Copy each line below that contains "lastmod".
______________________________
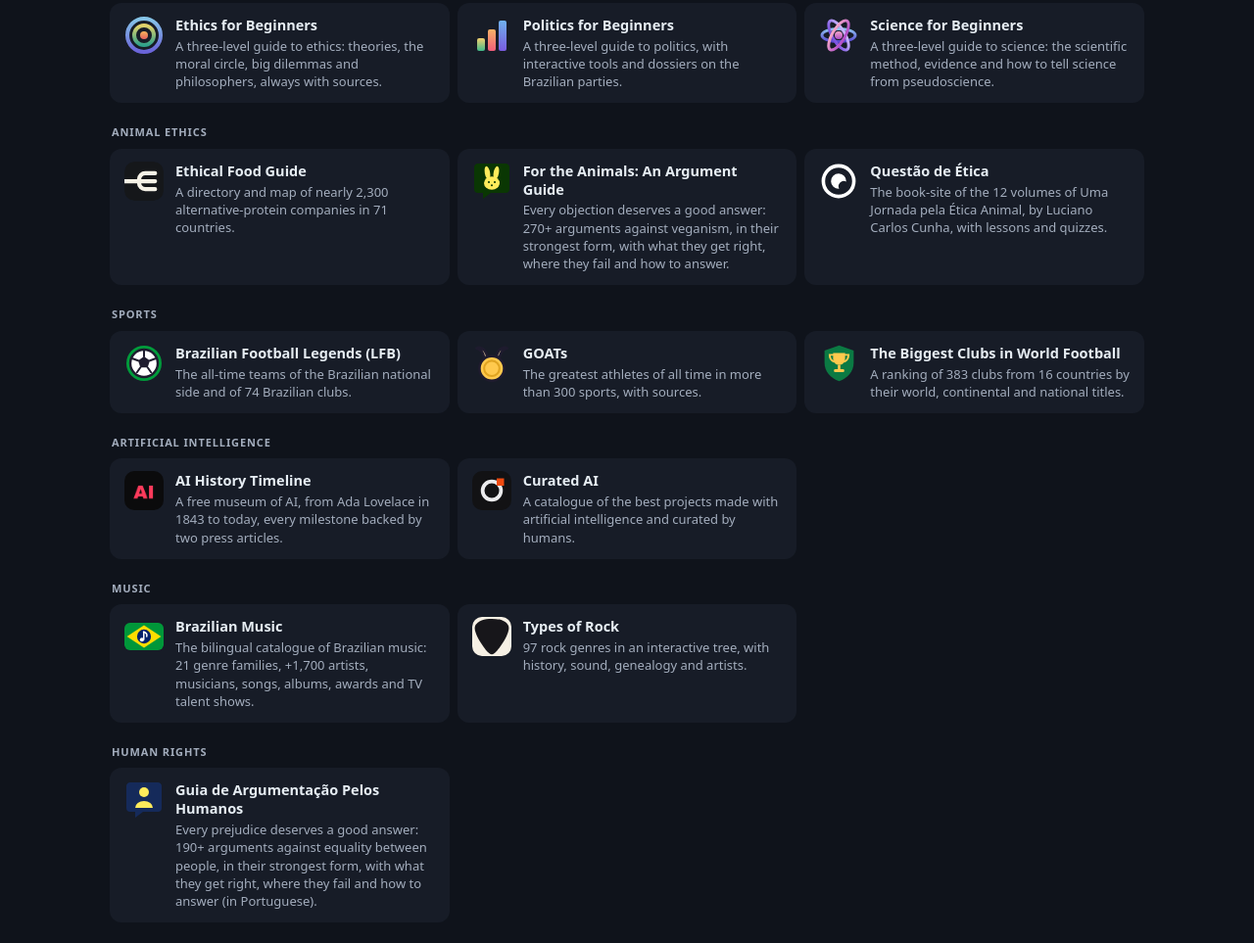
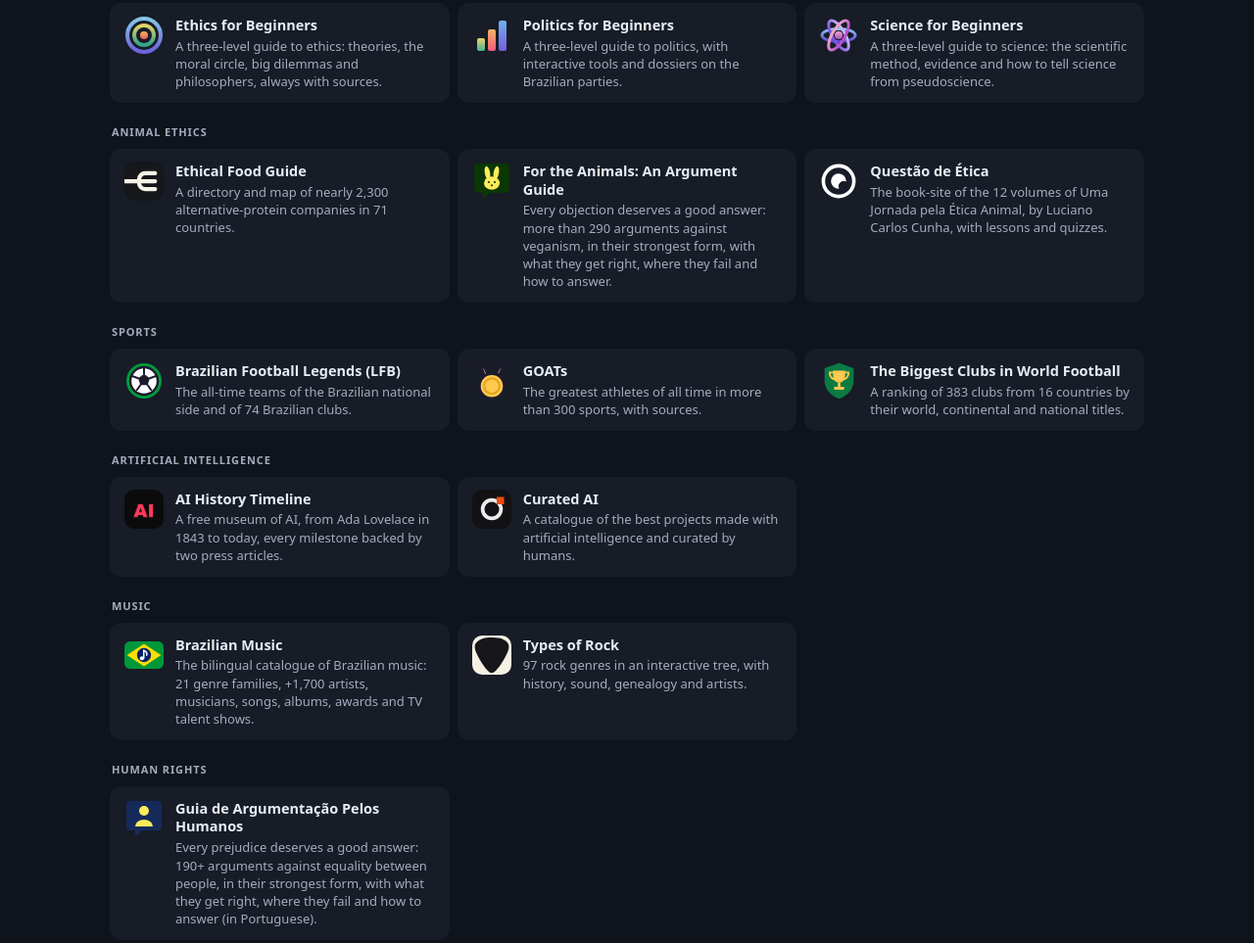
Before and after one commit to jvlioczar/jvlioczar.github.io, a plain HTML site: page index.html in a window 1280 px wide. Shown: the part 2383-3346 px from the top of the page at 98% size. Drawn offline with Linux system fonts and the light colour scheme; a web font is replaced by a local one.

Commit message:
Mais de 290 argumentos; coerência nos dois sentidos (interseccionalidade, antirracismo, feminismo); 8 termos no glossário
Co-Authored-By: Claude Opus 5.5 <noreply@anthropic.com>

```diff
--- a/index.html
+++ b/index.html
@@ -13,7 +13,6 @@
 <link href="/manifest.webmanifest" rel="manifest"/>
 <meta content="#4f7cff" name="theme-color"/>
 <link href="/images/apple-touch-icon.png" rel="apple-touch-icon"/>
-
 
 
 <!-- seo:start -->
@@ -357,7 +356,7 @@
 <img alt="" class="lib-logo" height="40" loading="lazy" src="images/projects/pelosanimais.svg" width="40"/>
 <span class="lib-body">
 <span class="lib-name" data-i18n="special.pelosanimais">Guia de Argumentação Pelos Animais</span>
-<span class="lib-desc" data-i18n="desc.pelosanimais">Toda objeção merece uma boa resposta: +270 argumentos contra o veganismo, na versão mais forte, com o que acertam, onde falham e como responder.</span>
+<span class="lib-desc" data-i18n="desc.pelosanimais">Toda objeção merece uma boa resposta: mais de 290 argumentos contra o veganismo, na versão mais forte, com o que acertam, onde falham e como responder.</span>
 </span>
 </a>
 <a class="lib-card has-logo" data-key="questaodeetica" href="https://questaodeetica.biblioverse.org" rel="noopener" role="listitem" target="_blank">
--- a/script.js
+++ b/script.js
@@ -57,7 +57,7 @@
       'desc.cienciaparainiciantes': 'Guia de ciência em três níveis: método científico, evidência e como separar ciência de pseudociência.',
       'desc.eticaparainiciantes': 'Guia de ética em três níveis: teorias, círculo moral, grandes dilemas e filósofos, sempre com fontes.',
       'href.pelosanimais': 'https://pelosanimais.biblioverse.org',
-      'desc.pelosanimais': 'Toda objeção merece uma boa resposta: +270 argumentos contra o veganismo, na versão mais forte, com o que acertam, onde falham e como responder.',
+      'desc.pelosanimais': 'Toda objeção merece uma boa resposta: mais de 290 argumentos contra o veganismo, na versão mais forte, com o que acertam, onde falham e como responder.',
       'desc.politicaparainiciantes': 'Guia de política em três níveis, com ferramentas interativas e dossiês dos partidos brasileiros.',
       'href.peloshumanos': 'https://peloshumanos.biblioverse.org',
       'desc.peloshumanos': 'Todo preconceito merece uma boa resposta: +190 argumentos contra a igualdade entre as pessoas, na versão mais forte, com o que acertam, onde falham e como responder.',
@@ -235,7 +235,7 @@
       'desc.cienciaparainiciantes': 'A three-level guide to science: the scientific method, evidence and how to tell science from pseudoscience.',
       'desc.eticaparainiciantes': 'A three-level guide to ethics: theories, the moral circle, big dilemmas and philosophers, always with sources.',
       'href.pelosanimais': 'https://fortheanimals.biblioverse.org',
-      'desc.pelosanimais': 'Every objection deserves a good answer: 270+ arguments against veganism, in their strongest form, with what they get right, where they fail and how to answer.',
+      'desc.pelosanimais': 'Every objection deserves a good answer: more than 290 arguments against veganism, in their strongest form, with what they get right, where they fail and how to answer.',
       'desc.politicaparainiciantes': 'A three-level guide to politics, with interactive tools and dossiers on the Brazilian parties.',
       'href.peloshumanos': 'https://peloshumanos.biblioverse.org',
       'desc.peloshumanos': 'Every prejudice deserves a good answer: 190+ arguments against equality between people, in their strongest form, with what they get right, where they fail and how to answer (in Portuguese).',
--- a/sitemap.xml
+++ b/sitemap.xml
@@ -1,6 +1,6 @@
 <?xml version="1.0" encoding="UTF-8"?>
 <urlset xmlns="http://www.sitemaps.org/schemas/sitemap/0.9">
-  <url><loc>https://biblioverse.org/</loc><lastmod>2026-11-15</lastmod><priority>1.0</priority></url>
+  <url><loc>https://biblioverse.org/</loc><lastmod>2026-11-21</lastmod><priority>1.0</priority></url>
   <url><loc>https://biblioverse.org/ai/</loc><lastmod>2026-11-14</lastmod><priority>0.8</priority></url>
   <url><loc>https://biblioverse.org/antiscam/</loc><lastmod>2026-11-14</lastmod><priority>0.8</priority></url>
   <url><loc>https://biblioverse.org/art/</loc><lastmod>2026-11-14</lastmod><priority>0.8</priority></url>
```
Also changed, not shown: llms-full.txt, llms.txt.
______________________________
Exercise result »
-  <url><loc>https://biblioverse.org/</loc><lastmod>2026-11-15</lastmod><priority>1.0</priority></url>
+  <url><loc>https://biblioverse.org/</loc><lastmod>2026-11-21</lastmod><priority>1.0</priority></url>
   <url><loc>https://biblioverse.org/ai/</loc><lastmod>2026-11-14</lastmod><priority>0.8</priority></url>
   <url><loc>https://biblioverse.org/antiscam/</loc><lastmod>2026-11-14</lastmod><priority>0.8</priority></url>
   <url><loc>https://biblioverse.org/art/</loc><lastmod>2026-11-14</lastmod><priority>0.8</priority></url>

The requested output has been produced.